Magic Leap Job Openings Shine Light On Hardware, Android And Unity3D (And A Far Off Launch)

Little is publicly known about Magic Leap — or, rather, publicly disclosed, thanks to a long trail of NDAs — except that its tech claims to merge the physical and digital worlds with hardware and software that surpasses existing virtual and augmented reality solutions. This week the Florida-based company reached peak hype after it announced a $542 million Series B led by Google, and including KPCB, Andreessen Horowitz, Obvious Ventures, chip maker Qualcomm, and Legendary Entertainment — valuing the startup north of $1 billion and gaining entry into the unicorn club, all without a commercial product or even a public prototype.

That’s somewhat mind boggling and leaves a ton of questions related to Magic Leap’s technology and eventual product. Co-founder and CEO Rony Abovitz has characterised the product up to now as a “lightweight wearable” but the company has not said when it will actually ship. On the latter point, Abovitz recently told TechCrunch to expect a consumer launch “relatively soon”, leaving plenty of wriggle-room for the now deep-pocketed company.

However, a recent job listings page for Magic Leap shows the company is amidst an aggressive hiring spree, with a plethora of openings in hardware and software engineering — 62 in total — along with a bunch of administration roles.

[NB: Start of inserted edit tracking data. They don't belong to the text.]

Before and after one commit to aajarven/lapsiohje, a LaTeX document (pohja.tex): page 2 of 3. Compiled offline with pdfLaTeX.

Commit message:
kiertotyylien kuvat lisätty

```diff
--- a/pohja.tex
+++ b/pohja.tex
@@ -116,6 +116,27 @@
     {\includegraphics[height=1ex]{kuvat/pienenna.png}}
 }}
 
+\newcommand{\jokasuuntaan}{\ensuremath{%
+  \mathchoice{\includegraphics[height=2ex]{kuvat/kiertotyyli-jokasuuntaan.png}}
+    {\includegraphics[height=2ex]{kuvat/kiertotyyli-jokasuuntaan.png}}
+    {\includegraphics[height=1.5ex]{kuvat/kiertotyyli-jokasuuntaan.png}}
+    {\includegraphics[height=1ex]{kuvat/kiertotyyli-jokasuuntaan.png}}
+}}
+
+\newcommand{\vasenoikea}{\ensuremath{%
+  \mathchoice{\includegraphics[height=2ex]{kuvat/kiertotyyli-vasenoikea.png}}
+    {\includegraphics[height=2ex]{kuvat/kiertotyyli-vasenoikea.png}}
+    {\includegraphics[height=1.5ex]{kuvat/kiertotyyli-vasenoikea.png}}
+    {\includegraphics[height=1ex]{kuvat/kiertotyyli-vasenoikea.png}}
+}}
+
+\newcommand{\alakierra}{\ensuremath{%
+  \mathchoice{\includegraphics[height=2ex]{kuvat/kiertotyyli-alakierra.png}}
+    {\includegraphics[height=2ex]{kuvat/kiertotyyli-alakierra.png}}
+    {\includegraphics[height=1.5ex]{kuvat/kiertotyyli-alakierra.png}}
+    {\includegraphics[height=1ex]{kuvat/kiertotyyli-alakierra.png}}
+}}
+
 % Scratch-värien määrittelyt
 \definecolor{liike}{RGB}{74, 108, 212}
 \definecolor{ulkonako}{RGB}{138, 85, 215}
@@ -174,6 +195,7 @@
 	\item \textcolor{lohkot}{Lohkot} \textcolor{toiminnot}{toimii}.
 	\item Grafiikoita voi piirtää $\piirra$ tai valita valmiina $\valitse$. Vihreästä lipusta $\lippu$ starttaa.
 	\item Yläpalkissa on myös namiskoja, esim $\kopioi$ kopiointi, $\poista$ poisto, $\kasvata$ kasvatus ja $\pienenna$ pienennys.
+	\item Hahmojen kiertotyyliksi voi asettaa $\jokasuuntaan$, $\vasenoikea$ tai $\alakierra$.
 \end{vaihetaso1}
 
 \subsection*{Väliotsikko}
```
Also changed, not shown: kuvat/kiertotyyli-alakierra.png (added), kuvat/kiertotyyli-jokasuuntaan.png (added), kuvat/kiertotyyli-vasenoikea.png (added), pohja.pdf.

The job descriptions also tell us a little more about the technology behind Magic Leap and, on the software side, point to developing an entire software/hardware stack, albeit one that is almost certainly based on Google’s Android Open Source Project. A large number of openings make mention of Android, including specific job titles “Android developer” and “Android core software engineering”.

The platform also appears to rely heavily on the Unity3D gaming engine to render 3D virtual objects. In one example, the position of “Game Tool Developer” references what the company is calling “Cinematic Reality”, described as a “beautifully realistic 3D environment visible in the real world”, and requiring the development of “tooling and infrastructure which operates both inside and outside of the Unity3d Editor.”

The fact that two key planks to Magic Leap appear to leverage well-known (and, in some ways, unremarkable) technologies is noteworthy, given the hype and valuation of the company. But it’s actually the startup’s “hardware engineering” and “perception/machine vision” openings that provide more insight into where the ‘magic’ in Magic Leap may come from.

Specifically there are a number of job descriptions relating to optical, lens and laser technology, including eye tracking, as well as positions in computer vision and machine learning. These appear to shed a little more light on the claims Magic Leap and some of its investors have hinted at regarding how the startup’s technology ensures virtual objects actually feel like they are sitting in the real world, which, as my colleague Darrel Etherington noted, are almost certainly projected directly onto a user’s retina to achieve this effect.

After seeing the job listings, one industry source with a background in hardware and embedded systems told me they think the device will take care of computer vision and environment modelling primarily in hardware not in software, as has been the case for previous augmented reality apps.

“The difficult part is finding out how to transform a 3D object before rendering on the screen so that it feels like it’s really there,” he noted. “In the past, people have used markers to compute that easily but it doesn’t scale on real life applications. That’s what they probably use lasers for, to scan the environment a bit like what a Kinect would but much more precise.”

Another veteran of the mobile hardware and software industry I spoke to, echoed those thoughts. He says that in a lot of ways the software side of augmented and virtual reality is already “well understood”, citing technology used in products like the Oculus Rift, the VR headset and technology company recently acquired by Facebook, and products like Amazon’s Fire Phone, for head tracking and eye tracking. Instead, it’s Magic Leap’s hardware display — based on what little publicly available information there is — that sounds “unbelievable”.

“Whatever you think about the novelty of Google Glass and stuff, that’s all really technology that’s been used for twenty+ years in heads up displays for warplane and apache helicopter pilots. What Magic Leap are claiming however seems to be something mostly new that hasn’t just trickled down from military applications,” he said.

Of course, until we get to experience the Magic Leap for ourselves, it’s wise to file this as mostly conjecture, aided by good old fashioned hype, which has no doubt been flamed to help the company with recruitment. Meanwhile, the sheer number of openings, not least in hardware which always requires a much greater lead time than software alone, point to a public unveiling — specifically, a full commercial launch — as a long way off yet.

As one industry expert observed, “the job listings suggest they are mostly looking for people who can help them produce reliably high yields of the parts they need, as these roles talk a lot about manufacturing quality management tools. So I might suggest they think they have a working prototype, but they are not anywhere near able to mass produce it in a repeatable way, before they can even think about taking it to a factory for real production.”

But, with over half a billion dollars in the bank, investors clearly feel that it is a leap of faith worth taking.